Everyone thinks getting your sailor back after months at sea is all sunshine and rainbows. To a certain extent, it certainly is. I still get butterflies waiting for him to walk off the ship and into my arms. I can’t wait to fall asleep hearing him beside me. (Yeah, even that snoring.) But then…it happens. Sometimes it happens hours after his arrival, sometimes it waits for days. I’m talking about reintegration. It’s like a curse word in my mouth. I still can’t decide which is worse, reintegration or pre-deployment.
When you’ve been doing this as long as I have, you at least know what to expect. The first time you go through it you’re absolutely befuddled that you are fighting over something so small already. Did you change that much? Did he? The fact of the matter is, when you’ve been going it alone and that routine gets disrupted, you almost don’t know how to handle it. That routine is what kept you going while he was away. It was the only thing you could control. So now here you are, looking at clothes on the floor. Doesn’t he know that clothes go in the hamper and not on the floor? Doesn’t he remember where the dishes go? And oh. my. goodness. The kids MUST be in bed at 8 sharp or there will be hell to pay tomorrow – and he just now decides we should go out for ice cream?

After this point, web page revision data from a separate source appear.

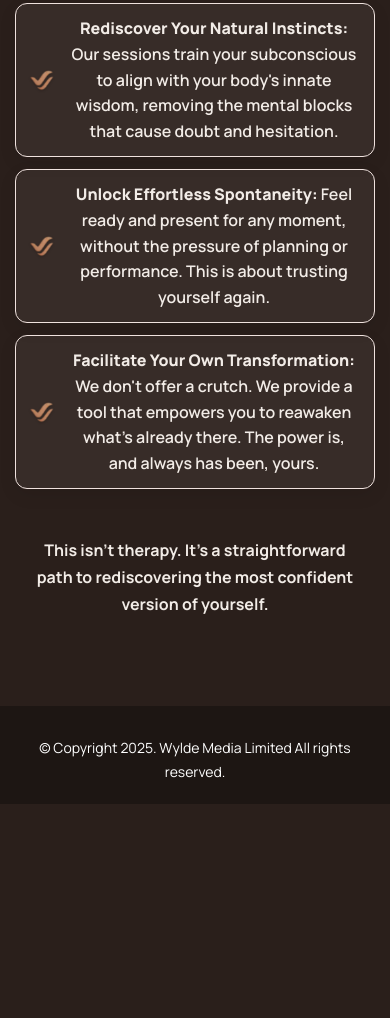
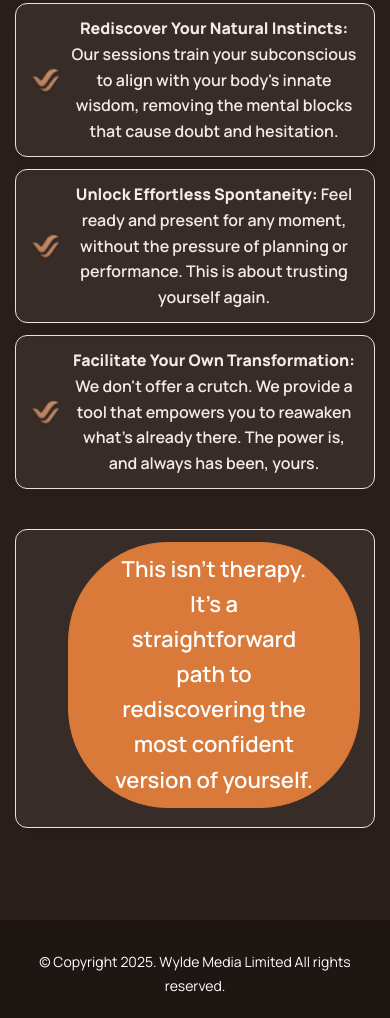
Before and after one commit to wyldemedia/vrile, a website: page indexconf-mobile.html in a window 390 px wide. Shown: the part 1699-2717 px from the top of the page. Before the commit the page ends 2503 px from the top, so only its background shows below. Drawn offline with Linux system fonts and the light colour scheme; a web font is replaced by a local one.

Commit message:
interest list

```diff
--- a/css/style.css
+++ b/css/style.css
@@ -1035,7 +1035,7 @@ header.fixed .navbar {
   transition: transform 0.15s ease, border-color 0.2s ease, box-shadow 0.2s ease;
 }
 
-#features_sec ul li::before {
+#features_sec ul.interest_list li::before {
   content: "";
   position: absolute;
   left: 16px;
--- a/indexconf-mobile.html
+++ b/indexconf-mobile.html
@@ -225,7 +225,7 @@ var captureOutboundLink = function(url) {
           <div class="container">
 <h2>It’s Not About Fixing. It’s About Remembering.</h2>
 <p class="usp_description">You're not broken, and you don't need a quick fix. True, lasting confidence comes from within. Our unique method is designed to help you:
-<ul><li>
+<ul class="interest_list"><li>
   <strong>Rediscover Your Natural Instincts:</strong> Our sessions train your subconscious to align with your body's innate wisdom, removing the mental blocks that cause doubt and hesitation.
 </li>
 <li>
@@ -237,12 +237,21 @@ var captureOutboundLink = function(url) {
 </li></ul>
 <br />
 
- <div class="btn_block">
-               <a class="nav-link dark_btn" onclick="captureOutboundLink('https://vrile.co/checkout?edd_action=add_to_cart&download_id=40'); return false;" href="https://vrile.co/checkout?edd_action=add_to_cart&download_id=40" target="_blank">
-<strong>This isn’t therapy. It’s a straightforward path to rediscovering the most confident version of yourself.</strong></a>
-</div>
 
 
+   <ul class="app_btn">
+            <li>
+              <div class="btn_block">
+               <a class="nav-link dark_btn" onclick="captureOutboundLink('https://vrile.co/checkout?edd_action=add_to_cart&download_id=40'); return false;" href="https://vrile.co/checkout?edd_action=add_to_cart&download_id=40" target="_blank">This isn’t therapy. It’s a straightforward path to rediscovering the most confident version of yourself.</a>
+
+
+              </div>
+
+
+            </li>
+
+
+          </ul>
 
 
 
```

Take a breath. Again. Okay, is it that important? I’m not saying it isn’t, but is every single one of those things he’s doing worth the fight? I mean, yes, at some point clothes in the hamper would be nice. And sooner rather than later. But if you spent a whole day going at him for every mis-step, it’s going to spell disaster. And the same goes for him, you don’t want him walking around pointing out everything you’ve done wrong. So yes, take a breath. Those clothes on the floor? They show that he’s comfortable being home. The dishes that are on the counter instead of put away? They’re there because a kid that missed him like crazy is begging him to play a video game. That late-night ice cream run? He’s trying to make a memory to make up for his absence.
It took us years to learn the art of reintegration. Our last reintegration took months. Well, we don’t have months to reintegrate this time around so I refuse to let us do that again. Don’t forget to communicate–in a way that isn’t nagging. Pick up the clothes and when you’re cuddled up together, mention that you need his help keeping the house up, or the routine in tact, or whatever it is. He probably doesn’t even realize he’s doing it. Unless you’re my husband anyway. Those clothes on the floor are totally on purpose and have become somewhat of a joke and it doesn’t bother me anymore. Most days anyway.